Information given below:
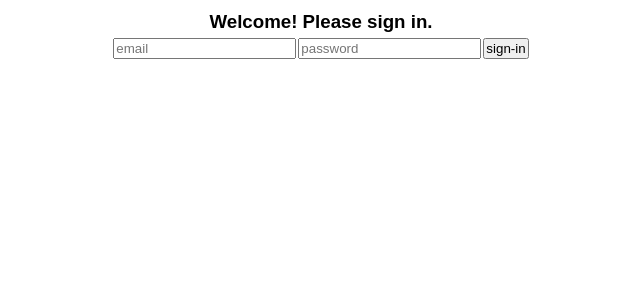
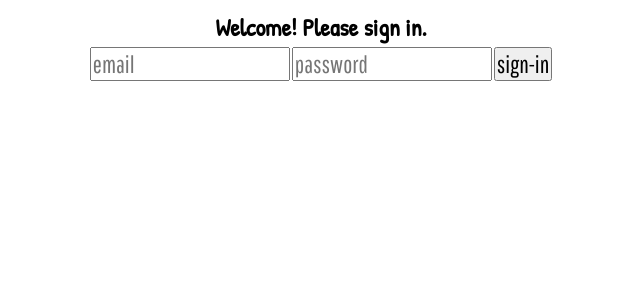
Before and after one commit to garrettpyke/shop-route-client, a React (Create React App) app: page / in a window 1280 px wide. Shown: the top 300 px of the page, without its empty margins (319-959 px from the left). Built offline with nearby package versions, Linux system fonts and the light colour scheme.

Commit message:
More styling changes

```diff
--- a/public/index.html
+++ b/public/index.html
@@ -24,7 +24,7 @@
       work correctly both with client-side routing and a non-root public URL.
       Learn how to configure a non-root public URL by running `npm run build`.
     -->
-    <title>React App</title>
+    <title>Shop-Route</title>
   </head>
   <body>
     <noscript>You need to enable JavaScript to run this app.</noscript>
--- a/src/App.css
+++ b/src/App.css
@@ -1,5 +1,13 @@
+@import url('https://fonts.googleapis.com/css2?family=Josefin+Sans&family=Kanit:wght@300&family=Poiret+One&family=Roboto:wght@300&family=Shadows+Into+Light&display=swap');
+
+@import url('https://fonts.googleapis.com/css2?family=Josefin+Sans&family=Kanit:wght@300&family=Permanent+Marker&family=Poiret+One&family=Roboto:wght@300&family=Shadows+Into+Light&display=swap');
+
+@import url('https://fonts.googleapis.com/css2?family=Josefin+Sans&family=Kanit:wght@300&family=Patrick+Hand&family=Permanent+Marker&family=Poiret+One&family=Roboto:wght@300&family=Shadows+Into+Light&display=swap');
+
+@import url('https://fonts.googleapis.com/css2?family=Josefin+Sans&family=Kanit:wght@300&family=Pathway+Gothic+One&family=Patrick+Hand&family=Permanent+Marker&family=Poiret+One&family=Roboto:wght@300&family=Sawarabi+Gothic&family=Shadows+Into+Light&display=swap');
+
 * {
-  font-family: Arial, Helvetica, sans-serif;
+  /* font-family: Arial, Helvetica, sans-serif; */
   box-sizing: border-box;
   list-style: disc;
   --padding: 1rem;
@@ -78,8 +86,22 @@
   box-shadow: 2px 0 5px 0 rgba(0, 0, 0, .2);
 }
 
-.form {
-  display: grid;
-  grid-template-rows: auto;
-  align-items: center;
+.form, .form input {
+   font-family: 'Pathway Gothic One', sans-serif;
+   font-size: 1.5rem;
 }
+
+button {
+  font-family: 'Sawarabi Gothic', sans-serif;
+}
+
+h3, h5 {
+  font-family: 'Patrick Hand', cursive;
+  font-size: 1.5rem;
+}
+
+p {
+  font-family: 'Shadows Into Light', cursive;
+  font-size: 1.5rem;
+  font-weight: bold;
+}
--- a/src/Home/Home.js
+++ b/src/Home/Home.js
@@ -43,7 +43,7 @@ export default function Home() {
                 <h3>Welcome! Please sign in.</h3>
                 <form onSubmit={handleSubmit}>
                     <input type="text" name="email" value={user.email} onChange={handleChange} placeholder="email"></input>
-                    <input type="text" name="password" value={user.password} onChange={handleChange} placeholder="password"></input>
+                    <input type="password" name="password" value={user.password} onChange={handleChange} placeholder="password"></input>
                     <input type="submit" value="sign-in"/>
                 </form>
             </div>
--- a/src/ShoppingList/ShoppingList.js
+++ b/src/ShoppingList/ShoppingList.js
@@ -38,8 +38,6 @@ export default function ShoppingList({ userInfo }) {
         }
         return 0;
     }
-    // shoppingList.sort(compare)
-    // console.log('Sorted list is: ', shoppingList)
 
     const shoppingListItems = shoppingList.sort(compare).map((listItem) => {
         return (
```
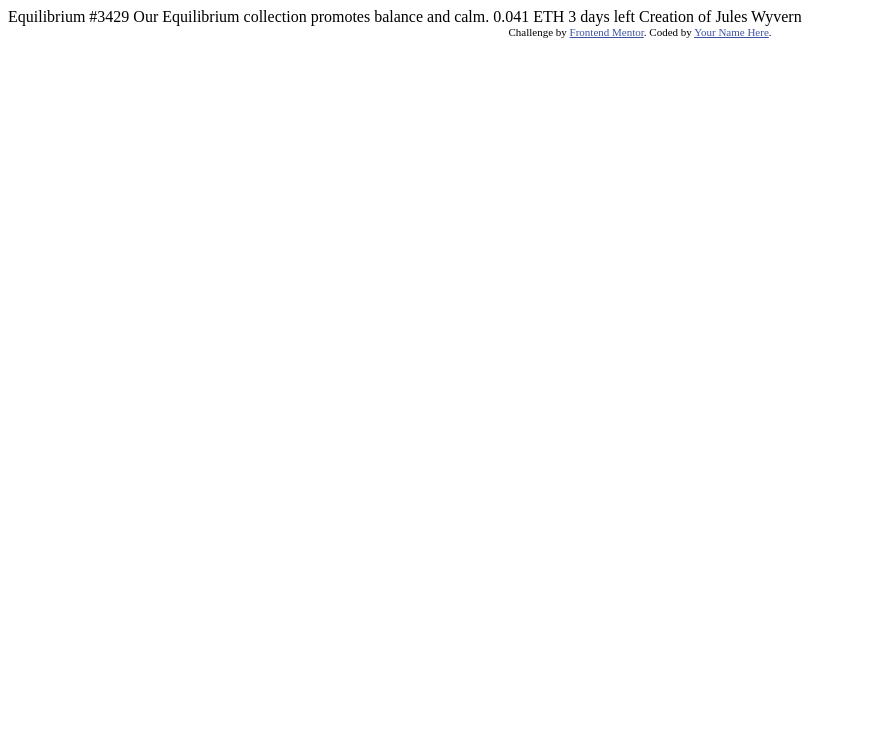
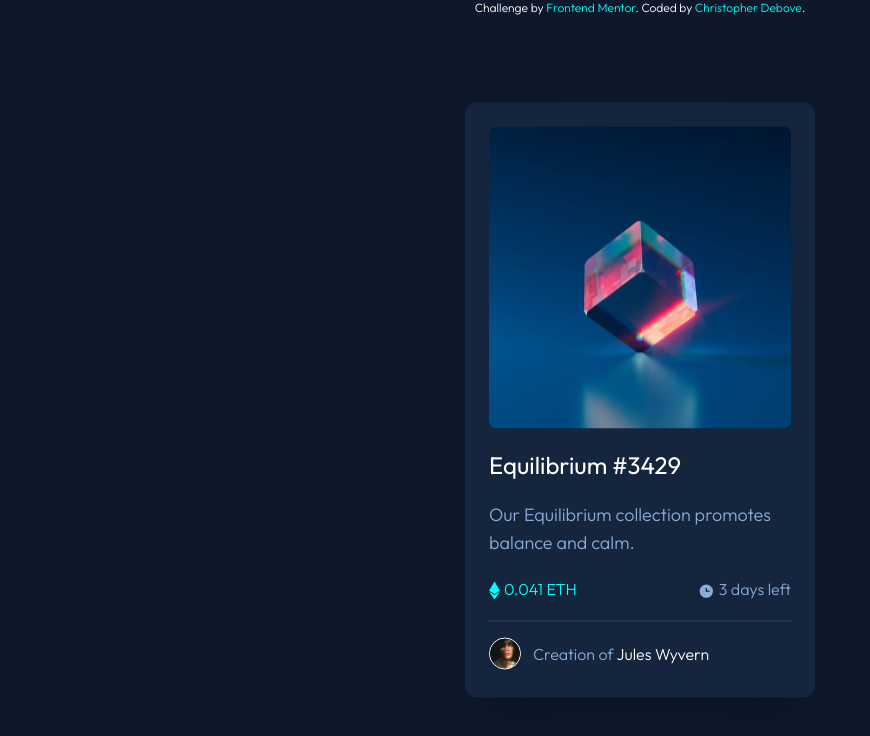
Before and after one commit to ChibiBlasphem/frontend-mentor-nft-card-component, a website: page index.html in a window 1280 px wide. Shown: the whole page, without its empty margins (0-870 px from the left). Drawn offline with Linux system fonts and the light colour scheme.

Commit message:
integration with tailwind

```diff
--- a/index.html
+++ b/index.html
@@ -4,30 +4,43 @@
   <meta charset="UTF-8">
   <meta name="viewport" content="width=device-width, initial-scale=1.0"> <!-- displays site properly based on user's device -->
 
-  <link rel="icon" type="image/png" sizes="32x32" href="./images/favicon-32x32.png">
+  <link rel="icon" type="image/png" sizes="32x32" href="/images/favicon-32x32.png">
+  <link rel="preconnect" href="https://fonts.googleapis.com">
+  <link rel="preconnect" href="https://fonts.gstatic.com" crossorigin>
+
+  <link href="https://fonts.googleapis.com/css2?family=Outfit:wght@300;400;600&display=swap" rel="stylesheet">
+  <link rel="stylesheet" href="/dist/styles.css">
 
   <title>Frontend Mentor | NFT preview card component</title>
+</head>
+<body class="relative min-h-screen bg-neutral-blue-3x font-display font-light">
+  <div class="absolute top-1/2 left-1/2 -translate-x-1/2 -translate-y-1/2 shadow-2xl bg-neutral-blue-2x p-6 w-[325px] sm:w-[350px] rounded-xl grid grid-cols-2 gap-5">
+    <a href="#" class="block relative col-span-2 group rounded-lg overflow-hidden">
+      <img src="/images/image-equilibrium.jpg" alt="Card main picture" class="col-span-2" />
+      <div class="absolute invisible group-hover:visible top-0 left-0 h-full w-full bg-primary-cyan/60 bg-[url(/images/icon-view.svg)] bg-no-repeat bg-center">
+      </div>
+    </a>
 
-  <!-- Feel free to remove these styles or customise in your own stylesheet 👍 -->
-  <style>
-    .attribution { font-size: 11px; text-align: center; }
-    .attribution a { color: hsl(228, 45%, 44%); }
-  </style>
-</head>
-<body>
+    <a href="#" class="text-white col-span-2 text-xl sm:text-2xl font-normal hover:text-primary-cyan">Equilibrium #3429</a>
 
-  Equilibrium #3429
+    <p class="text-primary-soft col-span-2 text-base sm:text-lg">
+      Our Equilibrium collection promotes balance and calm.
+    </p>
 
-  Our Equilibrium collection promotes balance and calm.
+    <span class="text-primary-cyan"><img src="/images/icon-ethereum.svg" class="inline-block mr-1" />0.041 ETH</span>
+    <span class="text-primary-soft text-right"><img src="/images/icon-clock.svg" class="inline-block mr-1" />3 days left</span>
 
-  0.041 ETH
-  3 days left
+    <div class="h-px bg-neutral-blue col-span-2"></div>
 
-  Creation of Jules Wyvern
+    <div class="col-span-2 flex">
+      <img src="/images/image-avatar.png" alt="Jules Wyvern avatar" class="relative mr-3 border border-solid border-white rounded-full h-8 -translate-y-1" />
+      <span class="text-primary-soft">Creation of <a href="#" class="text-white hover:text-primary-cyan">Jules Wyvern</a></span>
+    </div>
+  </div>
 
   <div class="attribution">
     Challenge by <a href="https://www.frontendmentor.io?ref=challenge" target="_blank">Frontend Mentor</a>.
-    Coded by <a href="#">Your Name Here</a>.
+    Coded by <a href="https://github.com/ChibiBlasphem">Christopher Debove</a>.
   </div>
 </body>
 </html>
--- /dev/null
+++ b/src/base.css
@@ -0,0 +1,14 @@
+@tailwind base;
+@tailwind components;
+
+@layer components {
+    .attribution {
+        @apply text-white text-center text-xs;
+    }
+
+    .attribution a {
+        @apply text-primary-cyan;
+    }
+}
+
+@tailwind utilities;
--- /dev/null
+++ b/tailwind.config.js
@@ -0,0 +1,22 @@
+module.exports = {
+  content: ['./index.html'],
+  theme: {
+    extend: {
+      colors: {
+        primary: {
+          soft: 'hsl(215, 51%, 70%)',
+          cyan: 'hsl(178, 100%, 50%)',
+        },
+        neutral: {
+          'blue-3x': 'hsl(217, 54%, 11%)',
+          'blue-2x': 'hsl(216, 50%, 16%)',
+          blue: 'hsl(215, 32%, 27%)',
+        },
+      },
+    },
+    fontFamily: {
+      display: ['Outfit'],
+    },
+  },
+  plugins: [],
+};
```
Also changed, not shown: package.json (+12 -1 lines), .prettierrc.json (added), dist/styles.css (added), 1 other file.
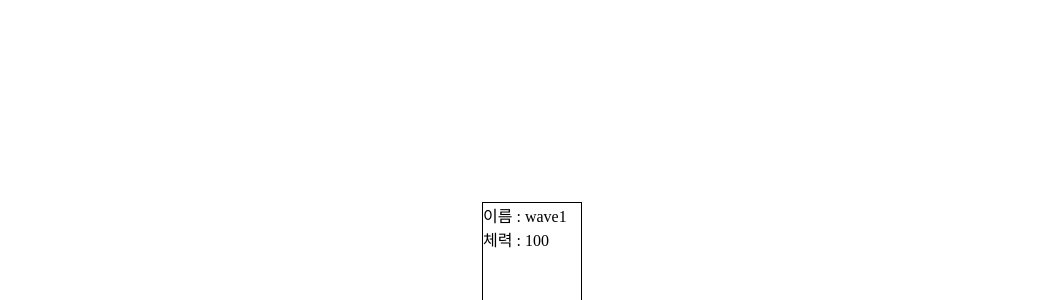
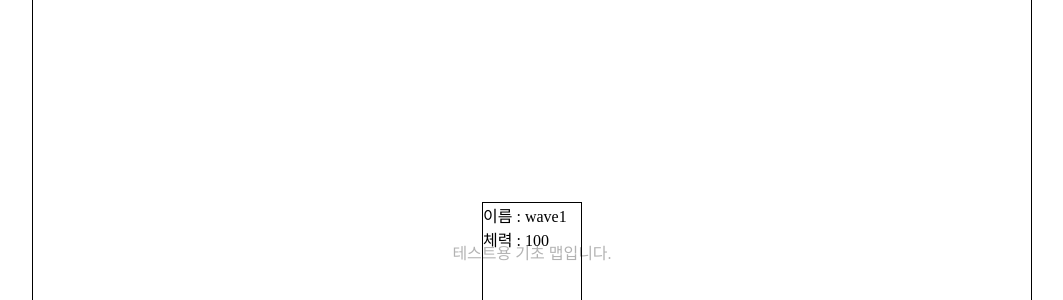
Before and after one commit to KimInteger/projectDefence, a React app: page / in a window 1280 px wide. Shown: the part 148-448 px from the top of the page, without its empty margins (108-1171 px from the left). Built offline with nearby package versions, Linux system fonts and the light colour scheme.

Commit message:
create | basicMap.tsx
기초 맵 생성

```diff
--- a/frontend/src/app.tsx
+++ b/frontend/src/app.tsx
@@ -1,11 +1,14 @@
 import React from 'react';
 import SpawnMonster from './app/spawnMonster';
 import { waveInfo } from './static/dataInformation/monster/waveMonsterInformation';
+import BasicMap from './static/dataInformation/map/basicMap';
 
 const App: React.FC = () => {
   return (
     <>
-      <SpawnMonster hp={waveInfo[1].hp} name={waveInfo[1].name} />
+      <BasicMap>
+        <SpawnMonster hp={waveInfo[1].hp} name={waveInfo[1].name} />
+      </BasicMap>
     </>
   );
 };
--- /dev/null
+++ b/frontend/src/interface/map/basicMapInterface.tsx
@@ -0,0 +1,5 @@
+import { ReactNode } from 'react';
+
+export interface BasicMapProps {
+  children: ReactNode;
+}
--- /dev/null
+++ b/frontend/src/static/dataInformation/map/basicMap.tsx
@@ -0,0 +1,33 @@
+import React from 'react';
+import { BasicMapProps } from '../../../interface/map/basicMapInterface';
+
+const BasicMap: React.FC<BasicMapProps> = ({ children }) => {
+  return (
+    <>
+      <div
+        style={{
+          width: '1000px',
+          height: '1000px',
+          position: 'absolute',
+          border: '1px solid black',
+          zIndex: `0`,
+          display: 'flex',
+          alignItems: 'center',
+          justifyContent: 'center',
+        }}
+      >
+        {children}
+        <p
+          style={{
+            position: 'absolute',
+            color: 'rgba(0, 0, 0, 0.3)',
+          }}
+        >
+          테스트용 기초 맵입니다.
+        </p>
+      </div>
+    </>
+  );
+};
+
+export default BasicMap;
```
End of Information given.
◆ Directions for this task: Tally the lines above that include the word "public"; answer with the total only.

◆ Response: 4